* [THE DATA]

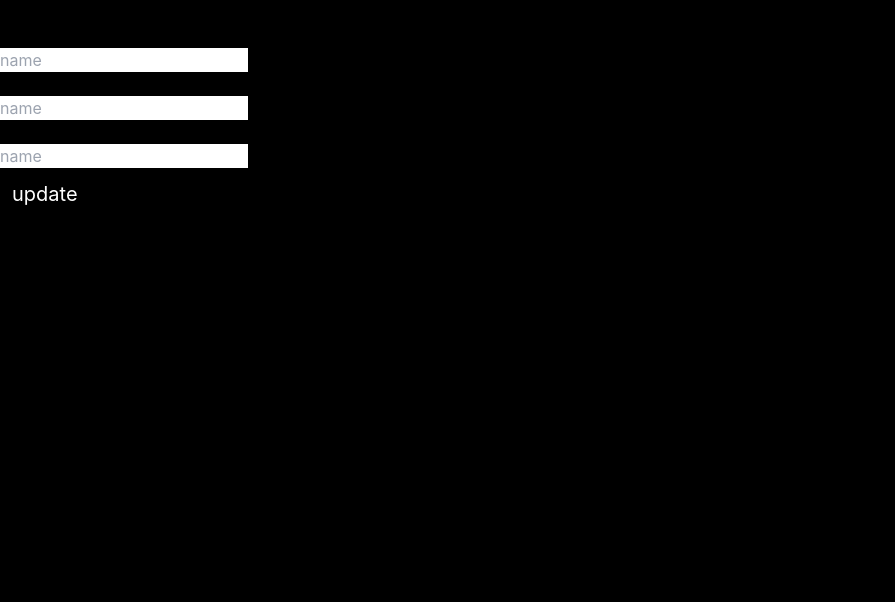
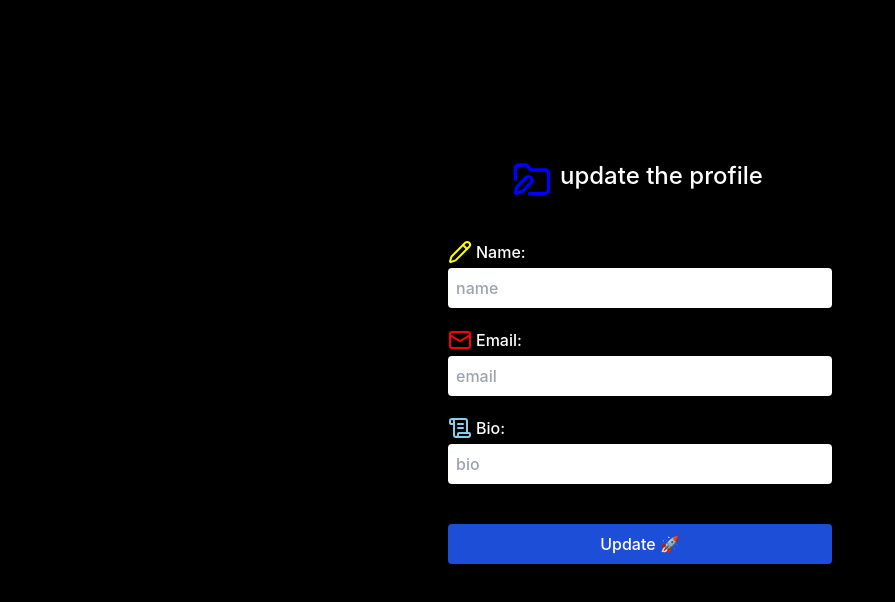
Before and after one commit to 1Yogeshh/Twitter-Frontend, a React (Create React App) app: page /update in a window 1280 px wide. Shown: the top 602 px of the page, without its empty margins (0-895 px from the left). Built offline with nearby package versions, Linux system fonts and the light colour scheme.

Commit message:
ui change

```diff
--- a/src/components/Leftsidebar/Leftside.js
+++ b/src/components/Leftsidebar/Leftside.js
@@ -44,7 +44,7 @@ function Leftside() {
         </div>
         <div className='mt-10 flex hover:cursor-pointer'>
             <div className='absolute   rounded-full '>
-                <img className='h-8 w-8 rounded-full mr-2' src={profile?.image} size="120" round={true} />
+                <img className='h-8 w-8 rounded-full mr-2' src={user?.image} size="120"  />
             </div>
             <button className='ml-10 font-medium text-white' onClick={()=>navigate('/profile')}>profile</button>
         </div>
--- a/src/components/Login/Login.js
+++ b/src/components/Login/Login.js
@@ -5,7 +5,7 @@ import { toast } from 'react-toastify';
 import { useDispatch } from 'react-redux';
 import { useNavigate } from 'react-router-dom';
 import { getUser } from '../../redux/userSlice';
-import { Twitter } from 'lucide-react';
+import { Twitter, Mail, Lock, FolderPen, User, Camera } from 'lucide-react';
 
 function Login() {
   const navigate=useNavigate();
@@ -17,12 +17,10 @@ function Login() {
     const [password, setPassword]= useState("");
     const dispatch=useDispatch();
     const [image, setImage] = useState(null);
-    const [imagePreview, setImagePreview] = useState(null);
     const [imageLoad, setImageLoad] = useState(false);
 
     const imageChange = (e) => {
       const file = e.target.files[0];
-      setImagePreview(URL.createObjectURL(file));
       setImage(file);
     }
 
@@ -107,29 +105,31 @@ function Login() {
   return (
     <>
         <div className='w-screen h-screen flex items-center justify-center bg-black'>
-      <div className='flex items-center justify-evenly w-[80%]'>
+      <div className='flex items-center justify-evenly '>
         <div>
         <Twitter size={200} color='white' />
         </div>
-        <div>
+        <div className='ml-20'>
           <div className='my-5'>
-            <h1 className='font-bold text-6xl text-white'>Happening now.</h1>
+            <h1 className='font-bold text-5xl text-white'>Happening now.</h1>
           </div>
           <h1 className='mt-4 mb-2 text-2xl font-bold text-white'>{isLogin ? "Login" : "Singup"}</h1>
           <form onSubmit={submitHandler}  className='flex flex-col w-[55%]'>
             {
               !isLogin && (<>
-                <div className="">
-                   <img className='rounded border-2 border-white mb-2' style={{width:'200px', height:'200px'}} src={imagePreview && imagePreview} alt="" />
-                </div>
-                <input onChange={imageChange} className='form-control' type="file" />
-                <input type="text" value={name} onChange={(e)=>setName(e.target.value)}  placeholder='Name' className=" outline-blue-500 border border-gray-800 px-3 py-2 rounded-md my-1 font-semibold" />
-                <input type="text" value={username} onChange={(e)=>setUsername(e.target.value)} placeholder='Username' className="  outline-blue-500 border border-gray-800 px-3 py-2 rounded-md my-1 font-semibold" />
+                <p className='text-white font-medium flex mb-1'> <Camera color='gold' className='mr-1' />Profile Photo :</p>
+                <input onChange={imageChange} className='bg-white form-control w-26 h-10 pt-1 pl-1 font-medium rounded w-96' type="file" />
+                <p className='text-white font-medium mt-1 mb-1 flex'>  <User color='blue' className='mr-1' />Name :</p>
+                <input type="text" value={name} onChange={(e)=>setName(e.target.value)}  placeholder='Name' className=" outline-none  px-3 py-2 w-96 rounded-md my-1 font-semibold"/>
+                <p className='text-white font-medium mt-1 mb-1 flex'>  <FolderPen color='pink' className='mr-1' />Username :</p>
+                <input type="text" value={username} onChange={(e)=>setUsername(e.target.value)} placeholder='Username'  className='outline-none  px-3 py-2 w-96 rounded-md my-1 font-semibold' />
               </>)
             }
-            <input type="email" value={email} onChange={(e)=>setEmail(e.target.value)}   placeholder='Email' className="outline-blue-500 border border-gray-800 px-3 py-2 rounded-md my-1 font-semibold" />
-            <input type="password" value={password} onChange={(e)=>setPassword(e.target.value)} placeholder='Password' className="outline-blue-500 border border-gray-800 px-3 py-2 rounded-md my-1 font-semibold" />
-            <button className={`btn w-100 my-3 bg-blue-500 h-10 text-white font-medium rounded ${imageLoad? 'btn-secondary' : 'btn-info'}`}>{isLogin ? "Login" : "Create Account"}</button>
+            <p className='text-white flex mb-1 font-medium mt-1'><Mail color='red' className='mr-1'/>Email :</p>
+            <input type="email" value={email} onChange={(e)=>setEmail(e.target.value)}   placeholder='Email' className=" outline-none  px-3 py-2 w-96 rounded-md my-1 font-semibold" />
+            <p className='text-white flex mb-1 font-medium mt-1'>  <Lock color='yellow' className='mr-1' />Password :</p>
+            <input type="password" value={password} onChange={(e)=>setPassword(e.target.value)} placeholder='Password' className="outline-none px-3 w-96 py-2 rounded-md my-1 font-semibold" />
+            <button className={`btn w-100 mt-5 my-3 w-96 bg-blue-500 h-10 text-white font-medium rounded ${imageLoad? 'btn-secondary' : 'btn-info'}`}>{isLogin ? "Login" : "Create Account"}</button>
             <h1 className='text-white'>{isLogin ? "Do not have an account?" : "Already have an account?"} <span onClick={loginSignupHandler} className='font-bold text-blue-600 cursor-pointer'>{isLogin ? "Signup" : "Login"}</span></h1>
           </form>
         </div>
--- a/src/components/Otherprofile/Otherprofile.js
+++ b/src/components/Otherprofile/Otherprofile.js
@@ -57,7 +57,7 @@ const Otherprofile=()=> {
 
   return (
     <div className='flex justify-between bg-black h-screen'>
-      <Leftside/>
+      <Leftside user={user}/>
       <div>
       <div className='w-[60%] ml-[380px]'>
             <div>
@@ -70,7 +70,7 @@ const Otherprofile=()=> {
                 </div>
                 <img src="https://pbs.twimg.com/profile_banners/1581707412922200067/1693248932/1080x360" alt="banner" />
                 <div className='absolute top-52 ml-4 mt-16 border-4 border-white rounded-full '>
-                    <img className='h-40 rounded-full' src="https://pbs.twimg.com/profile_images/1703261403237502976/W0SFbJVS_400x400.jpg" size="120" round={true} />
+                    <img className='h-40 w-40 rounded-full' src={profile?.image} size="120" round={true} />
                 </div>
                 <div className='text-right m-4'>
                 <button onClick={followAndUnfollowHandler} className='px-4 py-1 hover:bg-gray-100 rounded-full border border-gray-400 bg-black text-white hover:text-black'>{user?.following.includes(id)?"Following":"Follow"}</button>
--- a/src/components/Profile/Profile.js
+++ b/src/components/Profile/Profile.js
@@ -29,7 +29,6 @@ const Profile=()=> {
 
                     <div className='ml-2'>
                         <h1 className='font-bold text-lg text-white'>{profile?.name}</h1>
-                        <p className='text-gray-500 text-sm '>10 post</p>
                     </div>
                 </div>
                 <img src="https://pbs.twimg.com/profile_banners/1581707412922200067/1693248932/1080x360" alt="banner" />
@@ -56,7 +55,7 @@ const Profile=()=> {
                 </div>
                 </div>
                 <div className='m-4 text-sm'>
-                    <p className='text-white'> {profile?.name} {profile?.bio}🌐 Exploring the web's endless possibilities with MERN Stack 🚀 | Problem solver by day, coder by night 🌙 | Coffee lover ☕ | Join me on this coding journey!</p>
+                    <p className='text-white font-medium'>Enter the Bio</p>
                 </div>
             </div>
         </div>
--- a/src/components/Profile/updateprofile.js
+++ b/src/components/Profile/updateprofile.js
@@ -4,6 +4,8 @@ import axios from 'axios';
 import { USER_API_END_POINT } from '../../utils/constant';
 import { toast } from 'react-toastify';
 import { useNavigate } from 'react-router-dom';
+import { FolderPen } from 'lucide-react';
+import { Mail, Pencil, ScrollText } from 'lucide-react';
 
 const UpdateProfile=()=> {
     const {user}= useSelector(store=>store.user)
@@ -32,40 +34,45 @@ const UpdateProfile=()=> {
         }
     }
   return (
+    <div className='flex justify-center items-center align-middle text-center mt-40'>
     <div>
-    <h1>update the profile</h1>
+    <h1 className='text-white font-medium text-2xl flex ml-16'> <FolderPen className='mr-2' size={40} color='blue' />update the profile</h1>
     <form>
-        <div>
-            <p>name:</p>
+        <div className='mt-10'>
+            <p className='text-white font-medium flex mb-1'><Pencil className='mr-1' color='yellow' />Name:</p>
             <input
+                className='w-96 h-10 pl-2 pr-2 rounded font-medium outline-none'
                 type='text'
                 placeholder='name'
                 value={name}
                 onChange={(e)=>setName(e.target.value)}
             />
         </div>
-        <div>
-            <p>email:</p>
+        <div className='mt-5'>
+            <p className='text-white flex font-medium mb-1'><Mail className='mr-1' color='red'/>Email:</p>
             <input
+                className='w-96 h-10 pl-2 pr-2 rounded font-medium outline-none'
                 type='text'
-                placeholder='name'
+                placeholder='email'
                 value={email}
                 onChange={(e)=>setEmail(e.target.value)}
             />
         </div>
-        <div>
-            <p>bio:</p>
+        <div className='mt-5'>
+            <p className='text-white flex mb-1 font-medium'> <ScrollText className='mr-1' color='skyblue' />Bio:</p>
             <input
+                className='w-96 h-10 pl-2 pr-2 rounded font-medium outline-none'
                 type='text'
-                placeholder='name'
+                placeholder='bio'
                 value={bio}
                 onChange={(e)=>setBio(e.target.value)}
             />
         </div>
         <div>
-            <button onClick={updateHandle} className='bg-black text-white p-3 text-xl'>update</button>
+            <button onClick={updateHandle} className='bg-blue-700 text-white h-10 pl-2 pr-2 rounded font-medium w-96 mt-10'>Update 🚀</button>
         </div>
     </form>
+    </div>
 
     </div>
   )
--- a/src/components/Rightsidebar/Rightside.js
+++ b/src/components/Rightsidebar/Rightside.js
@@ -15,12 +15,12 @@ const Rightside=({otherUsers})=> {
                 <h1 className=' font-medium text-white mb-3'>Who to Follow</h1>
 
                 {
-                  otherUsers?.map((user)=>{
+                  otherUsers.map((user)=>{
                   return(
-                  <div className='border-2 border-gray-400 rounded mb-2 w-[350px] h-20'>
-                  <div className='flex' key={user?._id}>
+                  <div className='border-2 border-gray-400 rounded mb-2 w-[350px] h-20' key={user?._id}>
+                  <div className='flex'>
                   <div className='absolute mt-4 ml-5  rounded-full  '>
-                        <img className='h-10 w-10 rounded-full' src={user?.image} size="120" round={true} />
+                        <img className='h-10 w-10 rounded-full' src={user?.image} size="120"  />
                     </div>
                   <div className='ml-16 w-[150px] mt-3'>
                     <h1 className='text-white font-bold'>{user?.name}</h1>
--- a/src/components/herosection/Createpost/Createpost.js
+++ b/src/components/herosection/Createpost/Createpost.js
@@ -51,17 +51,17 @@ function Createpost() {
                         <h1 className='font-semibold text-white text-lg'>Following</h1>
                     </div>
                 </div>
-                <div >
+                <div  className='mt-2 h-40'>
                     <div className='flex'>
                     <div className='absolute mt-3 ml-5  rounded-full '>
-                        <img className='h-12 w-12 rounded-full' src={profile?.image} size="120" round={true} />
+                        <img className='h-12 w-12 rounded-full' src={user?.image} size="120" />
                     </div>
                     <div className='ml-14'>
                     <div className='flex items-center p-4'>
                         <input value={discription} onChange={(e)=>setDiscription(e.target.value)} className='bg-black text-white w-full outline-none border-none ml-2 font-medium' type="text" placeholder='What is happening?!' />
                     </div>
                     <div className='flex items-center justify-between p-4 '>
-                        <button onClick={submitHandler} className='bg-blue-500 pl-5 pr-5 pt-1 pb-1 text-white rounded font-bold ml-[540px]'>Post</button>
+                        <button onClick={submitHandler} className='bg-blue-500 pl-5 pr-5 pt-1 pb-1 mt-10 text-white rounded font-bold ml-[540px]'>Post</button>
                     </div>
                     </div>
                     </div>
--- a/src/components/herosection/Tweet/Tweet.js
+++ b/src/components/herosection/Tweet/Tweet.js
@@ -43,7 +43,7 @@ const Tweet=({tweet})=> {
             <div>
                 <div className='flex gap-5 ml-4'>
                     <div className='absolute mt-5 ml-5   rounded-full '>
-                        <img className='h-10 w-10 rounded-full mr-2' src={profile?.image} size="120" round={true} />
+                        <img className='h-10 w-10 rounded-full mr-2' src={tweet?.userDetails[0]?.image} size="120"  />
                     </div>
                     <div className='ml-1 mt-1'>
                     <h1 className='ml-16 mt-3 font-medium text-white'>{tweet?.userDetails[0]?.name}</h1>
--- a/src/hooks/useOtherUsers.js
+++ b/src/hooks/useOtherUsers.js
@@ -12,7 +12,6 @@ const useOtherUsers = (id) => {
                 const res = await axios.get(`${USER_API_END_POINT}/api/otheruser/${id}`, {
                     withCredentials:true
                 });
-                console.log(res);
                 dispatch(getOtherUsers(res.data.otherUsers));
             } catch (error) {
                 console.log(error);
```
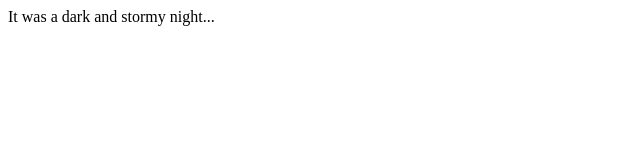
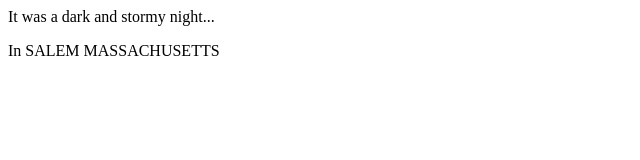
Before and after one commit to barisgg/fireside, a plain HTML site: page index.html in a window 1280 px wide. Shown: the whole page, without its empty margins (0-640 px from the left). Drawn offline with Linux system fonts and the light colour scheme.

Commit message:
Line 2...lil bitch

```diff
--- a/index.html
+++ b/index.html
@@ -1,5 +1,6 @@
 <html>
   <body>
     <p>It was a dark and stormy night...</p>
+    <p>In SALEM MASSACHUSETTS</p>
   </body>
 </html>
```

* [WHAT TO DO]
Search the data for the string "absolute" and copy every line where it appears.

* [REPLY]
             <div className='absolute   rounded-full '>
                 <div className='absolute top-52 ml-4 mt-16 border-4 border-white rounded-full '>
                   <div className='absolute mt-4 ml-5  rounded-full  '>
                     <div className='absolute mt-3 ml-5  rounded-full '>
                     <div className='absolute mt-5 ml-5   rounded-full '>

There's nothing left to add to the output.